  • Leaves lie flat on the ground and have white edges that are often upturned
  • Long hairs are scattered on the upper surface of the leaves. The undersides are felt-like and covered in dense, star-shaped hairs
  • Sap is milky-white
  • Common in high-country and dry pasture land, river flats, forest margins and roadsides.
King-devil hawkweed (Pilosella piloselloides subspecies praealta)
  • Multiple clusters of bright yellow flowers on tall red stems
  • Small leaves at the base of the flower stalk are green to red in colour
  • Leaves are erect with their edges folded in
  • 2 – 5 mm long hairs on the mid-rib and edges of leaves
  • Milky-white sap
  • Common in modified tussock grassland, roadsides, river terraces scrub and pasture.
Orange hawkweed (Pilosella aurantiaca)
  • Multiple clusters of attractive orange flowers, with each ‘flower’ about 2 cm across
  • Rosette  leaves are lance-shaped, with upturned edges and long simple hairs scattered on both upper and lower surfaces
  • Sap is dirty white
  • Mostly found in the North Island. Common in waste areas, modified tussock grassland, river terraces, lawns and pasture.
Less common species present in New Zealand:
  • Tussock hawkweed (Hieracium lepidulum) has few bright yellow flowers at the top of the stalk. In the North Island it is only found on Mt. Taranaki, but in the South Island it occurs in Nelson, Marlborough, Canterbury and Otago
  • Field hawkweed (Pilosella caespitosa) is only found in the South Island (Marlborough, Canterbury, Otago), and has green leaves that are softly hairy on both surfaces.


  • Native to Europe and deliberately introduced, hawkweed persists as an invasive weed in many parts of the North and South Islands.

Life cycle

  • Initially plants establish from seed and then spread by daughter plants produced by creeping stolons
  • These weeds are invasive and can be very hard to control
  • Plants form a solid mat which excludes other pasture species
  • Plants flower in spring and later produce seed heads
  • Seeds are black, with a long hairy pappus attached which protects the seed and aids to some extent in wind dispersal
  • Seeds are ribbed with small hairs that allow them to stick to fur, clothing and vehicles.
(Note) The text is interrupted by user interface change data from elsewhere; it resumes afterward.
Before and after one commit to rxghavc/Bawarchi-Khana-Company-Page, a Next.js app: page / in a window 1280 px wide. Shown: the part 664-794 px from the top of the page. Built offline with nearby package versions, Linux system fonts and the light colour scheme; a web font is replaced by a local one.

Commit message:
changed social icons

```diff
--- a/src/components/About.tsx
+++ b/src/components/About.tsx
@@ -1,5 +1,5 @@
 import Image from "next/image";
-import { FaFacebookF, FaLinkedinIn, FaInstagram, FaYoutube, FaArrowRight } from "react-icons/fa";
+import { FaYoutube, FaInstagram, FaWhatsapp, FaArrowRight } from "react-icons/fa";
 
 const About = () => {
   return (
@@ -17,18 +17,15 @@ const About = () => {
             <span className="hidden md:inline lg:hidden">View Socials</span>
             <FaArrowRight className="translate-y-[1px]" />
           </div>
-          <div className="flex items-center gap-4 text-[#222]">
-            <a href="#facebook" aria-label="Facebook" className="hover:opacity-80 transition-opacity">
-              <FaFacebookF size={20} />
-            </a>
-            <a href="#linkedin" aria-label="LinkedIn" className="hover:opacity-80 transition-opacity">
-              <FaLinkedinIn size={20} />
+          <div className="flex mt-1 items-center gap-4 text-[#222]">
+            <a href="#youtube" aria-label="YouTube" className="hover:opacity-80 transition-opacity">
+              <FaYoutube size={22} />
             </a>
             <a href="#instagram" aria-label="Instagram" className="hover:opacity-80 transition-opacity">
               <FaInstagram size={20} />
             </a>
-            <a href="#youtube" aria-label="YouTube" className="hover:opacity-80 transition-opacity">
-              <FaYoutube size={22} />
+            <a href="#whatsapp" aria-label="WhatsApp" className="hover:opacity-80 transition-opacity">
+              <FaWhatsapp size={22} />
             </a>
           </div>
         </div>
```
  • Provides nectar for bees and other insects.

  • While hawkweed is readily grazed by stock it is very low growing and hard for livestock to reach
  • The quality of pasture is reduced – especially in areas heavily infested with hawkweed
  • Stocking rates are reduced and gross annual revenue losses result. In 1993 this loss was estimated to be $45 million per annum for New Zealand.

Grazing management

  • Appropriate grazing management is one of the best methods for controlling hawkweed invasion and spread on unfertilized or low-input land
  • Hawkweed species are restricted by grazing but rapidly increase in ungrazed pastures. Therefore, frequent grazing is the easiest method of hawkweed control
  • Spring grazing greatly reduces hawkweed flowering, as flowerheads are palatable to stock. This leads to a lower reproduction rate of the weed.


  • Hawkweed populations decrease under fertiliser application. Sowing new pastures helps to provide competition and suppresses hawkweed
  • The weed is highly invasive under low fertility; maintaining soil fertility is important for the control of hawkweed.


  • Grubbing can be an effective method of control for small infestations. However, it is important to remove all stolons or the plant may re-grow.

Chemical control

  • Chemical control of hawkweed is difficult because most herbicides do more damage to the surrounding pastures than to the weed
  • In trials 2,4-D has shown promise in controlling hawkweed.


Active ingredient When to apply Residual effect Grass damage Clover damage
2,4-D Spring Slight No Slight

Consult your farm consultant, industry rep or New Zealand Agrichemical Manual for more information about chemical control.


In areas of steep hill country where infestations are large and management options are limited consider forestry plantations. Not only will this wipe out the hawkweed infestation but may increase farming profits once trees have established.